### Exercise inputs ###

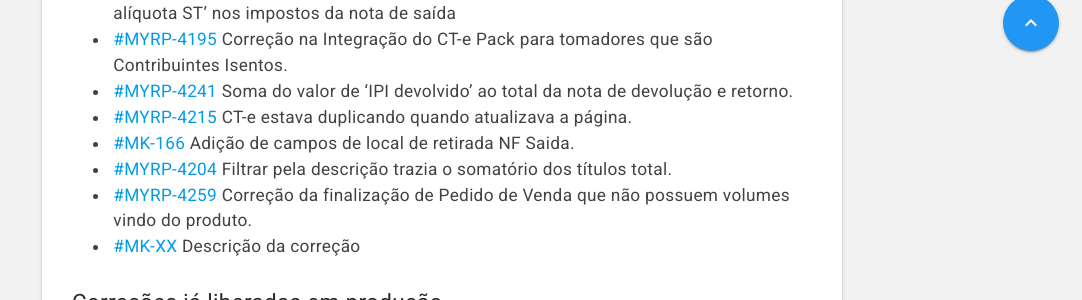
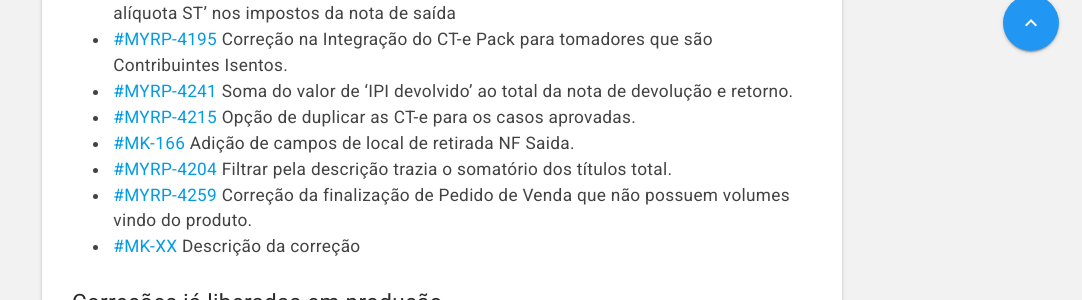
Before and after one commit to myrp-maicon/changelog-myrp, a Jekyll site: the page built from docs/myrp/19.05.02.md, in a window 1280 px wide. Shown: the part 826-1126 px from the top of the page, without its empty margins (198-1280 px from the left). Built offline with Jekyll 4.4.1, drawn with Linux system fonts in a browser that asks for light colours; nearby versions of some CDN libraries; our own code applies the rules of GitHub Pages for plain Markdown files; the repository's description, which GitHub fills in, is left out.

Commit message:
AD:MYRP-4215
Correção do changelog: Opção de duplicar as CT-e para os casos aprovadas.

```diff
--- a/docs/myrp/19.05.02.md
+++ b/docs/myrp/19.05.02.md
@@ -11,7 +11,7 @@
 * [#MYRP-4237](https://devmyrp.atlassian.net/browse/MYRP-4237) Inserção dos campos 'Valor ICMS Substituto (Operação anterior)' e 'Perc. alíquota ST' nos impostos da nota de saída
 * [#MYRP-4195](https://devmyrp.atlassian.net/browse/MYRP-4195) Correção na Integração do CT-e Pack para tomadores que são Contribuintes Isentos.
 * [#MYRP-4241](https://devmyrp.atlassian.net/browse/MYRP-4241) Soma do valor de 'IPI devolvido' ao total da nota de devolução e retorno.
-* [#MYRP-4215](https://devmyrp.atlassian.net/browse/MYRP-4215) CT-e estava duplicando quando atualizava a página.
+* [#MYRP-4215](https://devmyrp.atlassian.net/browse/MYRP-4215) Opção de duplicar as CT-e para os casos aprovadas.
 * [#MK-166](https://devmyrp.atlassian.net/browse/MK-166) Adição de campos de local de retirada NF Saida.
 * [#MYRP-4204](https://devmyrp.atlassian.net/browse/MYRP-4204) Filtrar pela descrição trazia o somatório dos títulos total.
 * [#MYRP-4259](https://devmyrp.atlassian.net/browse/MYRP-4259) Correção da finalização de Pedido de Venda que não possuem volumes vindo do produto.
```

###

[What you need to do] Every line with the string "docs" in the material should be returned.

[The answer]
Before and after one commit to myrp-maicon/changelog-myrp, a Jekyll site: the page built from docs/myrp/19.05.02.md, in a window 1280 px wide. Shown: the part 826-1126 px from the top of the page, without its empty margins (198-1280 px from the left). Built offline with Jekyll 4.4.1, drawn with Linux system fonts in a browser that asks for light colours; nearby versions of some CDN libraries; our own code applies the rules of GitHub Pages for plain Markdown files; the repository's description, which GitHub fills in, is left out.
--- a/docs/myrp/19.05.02.md
+++ b/docs/myrp/19.05.02.md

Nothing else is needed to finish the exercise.